- Opening Delimiter -
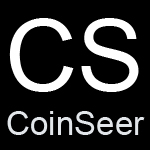
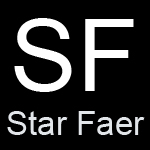
swapped thumbmail for twitter

diff --git a/resources/views/all-videos/show.blade.php b/resources/views/all-videos/show.blade.php
@@ -58,7 +58,7 @@
 
                 </div>
 
-            </div> <!-- end column -->
+            </div> <!-- end row -->
 
         </div><!-- end container -->
 
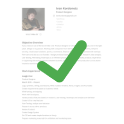
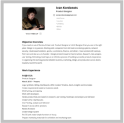
add CV templates

diff --git a/src/components/cvThumbnail.vue b/src/components/cvThumbnail.vue
@@ -6,10 +6,11 @@ const props = withDefaults(
   defineProps<{
     imageUrl: string;
     forbiden?: boolean;
+    selected?: boolean;
   }>(),
   {
     forbiden: true,
-
+    selected: false,
   }
 )
 
@@ -21,6 +22,13 @@ const getImageUrl = () => {
 
 <template>
     <div class="cvThumbnailContainer">
+        <div v-if="props.selected" class="cvThumbnailSelectedContainer">
+            <svg class="checkmarkIcon" width="51" height="44" viewBox="0 0 51 44" fill="none" xmlns="http://www.w3.org/2000/svg">
+                <path d="M47.872 1.92923C47.3114 1.537 46.6791 1.25905 46.0111 1.11126C45.3431 0.963467 44.6525 0.948729 43.9788 1.06789C43.3051 1.18704 42.6614 1.43776 42.0846 1.80572C41.5078 2.17368 41.0092 2.65167 40.6172 3.21238L20.8118 31.4971L7.82596 22.6267C6.78444 21.9142 5.50258 21.6447 4.26235 21.8774C3.02212 22.1101 1.92513 22.826 1.2127 23.8675C0.50027 24.909 0.230757 26.1909 0.463452 27.4311C0.696148 28.6713 1.41199 29.7683 2.4535 30.4807L19.8603 42.3703C20.3965 42.7362 21.0023 42.9876 21.64 43.1087C22.2778 43.2298 22.9336 43.218 23.5665 43.074C24.2416 42.956 24.8868 42.7059 25.4651 42.338C26.0433 41.9702 26.5433 41.4918 26.9363 40.9304L49.1559 9.18802C49.9478 8.05456 50.2574 6.65307 50.0165 5.29153C49.7755 3.92998 49.0039 2.71978 47.8712 1.92685" fill="#4EAB4F"/>
+            </svg>
+            <div class="cvThumbnailSelected"></div>
+        </div>
+
         <img class="cvThumbnail" :src=getImageUrl()>
         <p class="cvThumbnailTitle">Template {{ props.imageUrl }}</p>
     </div>
@@ -33,6 +41,7 @@ const getImageUrl = () => {
     display: flex;
     flex-flow: column;
     align-items: center;
+    cursor: pointer;
 }
 .cvThumbnail {
   width: 124px;
@@ -40,6 +49,10 @@ const getImageUrl = () => {
   box-sizing: border-box;
   border: 2px solid $ultraLightGrey;
   margin: 10px;
+
+  &:hover{
+    border: 3px  solid $primary;
+  }
 }
 
 .cvThumbnailTitle {
@@ -47,5 +60,21 @@ const getImageUrl = () => {
     font-size: 14px;
     color: $grey;
     margin-top: 2px;
+}
+.cvThumbnailSelectedContainer {
+    position: absolute;
+    margin-top: 10px;
+}
+.cvThumbnailSelected {
+    width: 118px;
+    height: 118px;
+    background: rgba(255, 255, 255, 0.7);
+    border: 3px solid $ultraLightGrey;
+}
+
+.checkmarkIcon {
+    position: absolute;
+    top: 37px;
+    right: 33px;
 }
 </style>

diff --git a/src/pages/DashBoard.vue b/src/pages/DashBoard.vue
@@ -22,7 +22,14 @@ const isShowToaster = ref(false);
 const toasterType = ref();
 const toasterMessage = ref();
 
-const cvImages = ['1', '2', '3', '4', '5', '6', '7', '8', '9', '10', '11', '12', '13']
+const cvImages = ref({'1':true, '2':false, '3':false, '4':false, '5':false, '6':false, '7':false, '8':false, '9':false, '10':false, '11':false, '12':false, '13':false});
+const selectedCv = ref(1);
+
+const handleClickThumbnail = ( index ) => {
+  cvImages.value[selectedCv.value] =  false;
+  selectedCv.value = index;
+  cvImages.value[selectedCv.value] = true;
+}
 
 console.log("dashboard", mainCV , userInfo);
 </script>
@@ -41,7 +48,13 @@ console.log("dashboard", mainCV , userInfo);
   <div class="dashboard">
     <div class="allTemplatesContainer">
       <div class="cvThumbnailsContainer">
-        <cvThumbnail v-for="image in cvImages" :imageUrl="image"/>
+        <cvThumbnail 
+          v-for="(image, index) in cvImages" 
+          :selected="cvImages[index]"
+          :imageUrl="index"
+          :index="index"
+          @click="handleClickThumbnail(index)"
+        />
       </div>
     </div>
- Closing Delimiter -
WHAT THE TASK REQUIRES —
Begin at the first line of the entries above and return each line exactly, stopping after the line that contains "imageUrl: string;". Pictures do not belong in the copy.

RESULT OF THE TASK —
swapped thumbmail for twitter

diff --git a/resources/views/all-videos/show.blade.php b/resources/views/all-videos/show.blade.php
@@ -58,7 +58,7 @@
 
                 </div>
 
-            </div> <!-- end column -->
+            </div> <!-- end row -->
 
         </div><!-- end container -->
 
add CV templates

diff --git a/src/components/cvThumbnail.vue b/src/components/cvThumbnail.vue
@@ -6,10 +6,11 @@ const props = withDefaults(
   defineProps<{
     imageUrl: string;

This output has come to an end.